■ **What you need to do**: Leave the pictures out. Return the rest of the listing below exactly.
*** Opening of Given information ***
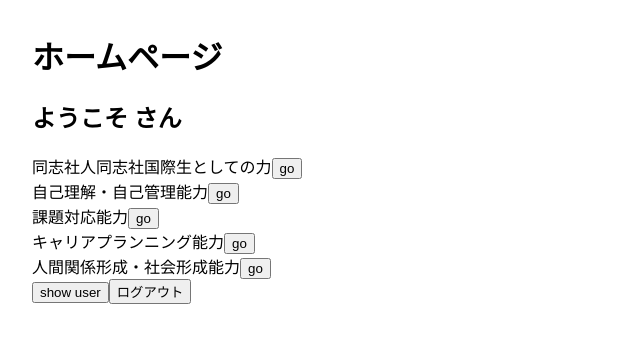
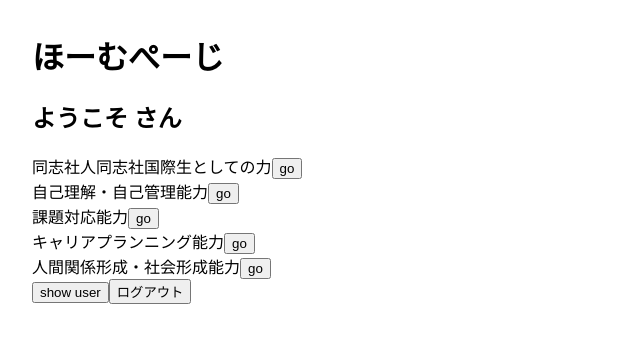
Before and after one commit to Masuda-1246/test, a React (Create React App) app: page / in a window 1280 px wide. Shown: the top 342 px of the page, without its empty margins (0-640 px from the left). Built offline with nearby package versions, Linux system fonts and the light colour scheme; no server answers; the database is empty; sample sign-in values are in the browser's storage.

Commit message:
changing-Home.js

```diff
--- a/src/pages/Home.js
+++ b/src/pages/Home.js
@@ -44,7 +44,7 @@
     return (
       <div>
 
-        <h1>ホームページ</h1>
+        <h1>ほーむぺーじ</h1>
         <h2>ようこそ {userData.name} さん</h2>
           <div>
             {
```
*** Close of Given information ***
■ **Output of the task**:
Before and after one commit to Masuda-1246/test, a React (Create React App) app: page / in a window 1280 px wide. Shown: the top 342 px of the page, without its empty margins (0-640 px from the left). Built offline with nearby package versions, Linux system fonts and the light colour scheme; no server answers; the database is empty; sample sign-in values are in the browser's storage.

Commit message:
changing-Home.js

```diff
--- a/src/pages/Home.js
+++ b/src/pages/Home.js
@@ -44,7 +44,7 @@
     return (
       <div>
 
-        <h1>ホームページ</h1>
+        <h1>ほーむぺーじ</h1>
         <h2>ようこそ {userData.name} さん</h2>
           <div>
             {
```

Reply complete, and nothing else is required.